Some are free to disagree, but building more renewable electricity is a great way to reduce carbon while getting away from large, base load central generation. But at certain times of the year, something referred to as the “Duck Curve” stymies grid management when there’s a high proportion of renewables in the mix. This refers to the varied nature of electricity consumption across the daily cycle versus when those renewables can contribute. (On one date this year, not during hot weather, California reached 100% renewable coverage of its load.) The curve is a graphical pattern looking like a duck heading from left-to-right from midnight to midnight. The line itself represents the amount of power needed to feed the grid from conventional generation.
Solar electricity has become the largest renewable contributor, and though beneficial, wind is not predictable. But when sundown comes, there are challenges. Consumers fire up all manner of electric appliances when many return home and do cooking and perhaps laundry (not to mention air conditioning). This is the steep rise of the neck of the duck toward its head, when utilities have to produce lots of conventional power to replace what the renewables carried for much of the day. This is referred to as the supply “ramp-up,” and it has become more severe as our population has grown and additional renewables have come online. There are ways to fix this problem, and it doesn’t have to be only through consumer load reduction every afternoon.
Grid-scale battery facilities are growing, but not fast enough. They have the potential to bank all the excess power from the duck’s belly and from conventiional generation, then letting it loose during the ramp-up, only to be recharged overnight or tomorrow. This is a now mature technology that is quicker to permit and construct than conventional (fossil) power generation and it dispatches across the grid quicker than anything else. It is also silent and emission-free.
We came through this latest heat wave because of an effective protocol when the gap between power supply and power consumption narrowed. And we also benefitted from the altruistic sacrifice of many of our citizens to keep the lights on for everybody else during a period when loss of comfort and convenience provided the critical difference to keep everyone’s lights on and clocks running. Congrats to all who contributed to this effort!

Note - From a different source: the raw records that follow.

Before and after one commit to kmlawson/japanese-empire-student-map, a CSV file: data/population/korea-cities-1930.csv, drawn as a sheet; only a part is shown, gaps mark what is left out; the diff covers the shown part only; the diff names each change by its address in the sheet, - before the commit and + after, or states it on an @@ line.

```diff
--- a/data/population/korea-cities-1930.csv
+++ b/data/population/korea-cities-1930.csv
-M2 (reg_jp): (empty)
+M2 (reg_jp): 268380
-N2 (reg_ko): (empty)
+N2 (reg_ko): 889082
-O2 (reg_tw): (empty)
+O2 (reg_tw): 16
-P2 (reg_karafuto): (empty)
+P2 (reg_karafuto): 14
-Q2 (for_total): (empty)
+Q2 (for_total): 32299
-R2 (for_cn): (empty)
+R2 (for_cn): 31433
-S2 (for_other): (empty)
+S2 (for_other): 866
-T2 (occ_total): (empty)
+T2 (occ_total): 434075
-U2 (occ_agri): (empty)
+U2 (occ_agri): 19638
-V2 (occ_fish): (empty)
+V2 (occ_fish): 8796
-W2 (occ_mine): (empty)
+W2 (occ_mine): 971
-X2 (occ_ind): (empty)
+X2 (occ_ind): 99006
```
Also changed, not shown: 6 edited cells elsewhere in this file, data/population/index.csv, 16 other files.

Politically and in terms of preferred policy, there has been a long running feud between Texas and California, with the former taking “digs” at our efforts in conservation and our intention to sell only electric passenger vehicles after 2035 that will remain grid-dependent. To a person like me, this stings and angers—so I will respond.
We’ve had rolling blackouts only in 2002 and 2020 and no one died. Texas had their third grid emergency across 15 years in February of 2021 when they lost 700 souls, racked up large damage to buildings from frozen ruptured pipes, and then falsely tried to blame it on their renewable generation. It was their frozen gas plants that failed. Their reputation for independence is as big as their hubris. Texas is not connected to the rest of the U.S. grid and its managing regulator is ERCOT (Standing for Electric RELIABILITY Council of Texas).
Climate change will affect all of us for some time to come, but California is working hard to meet this challenge with grid resiliency and more renewables so that carbon emissions don’t make things worse. We can be pleased that we’ve made it through the worst heat wave on record. And there’s one thing to remain confident of. Once the infrastructural commitment to capture renewable energy is completed, all that energy will remain free. It will displace emissions and pollution, and it cannot be used through extortion by a foreign power or a domestic business entity. Acquiring more green (rather than brown) electrons is a good thing!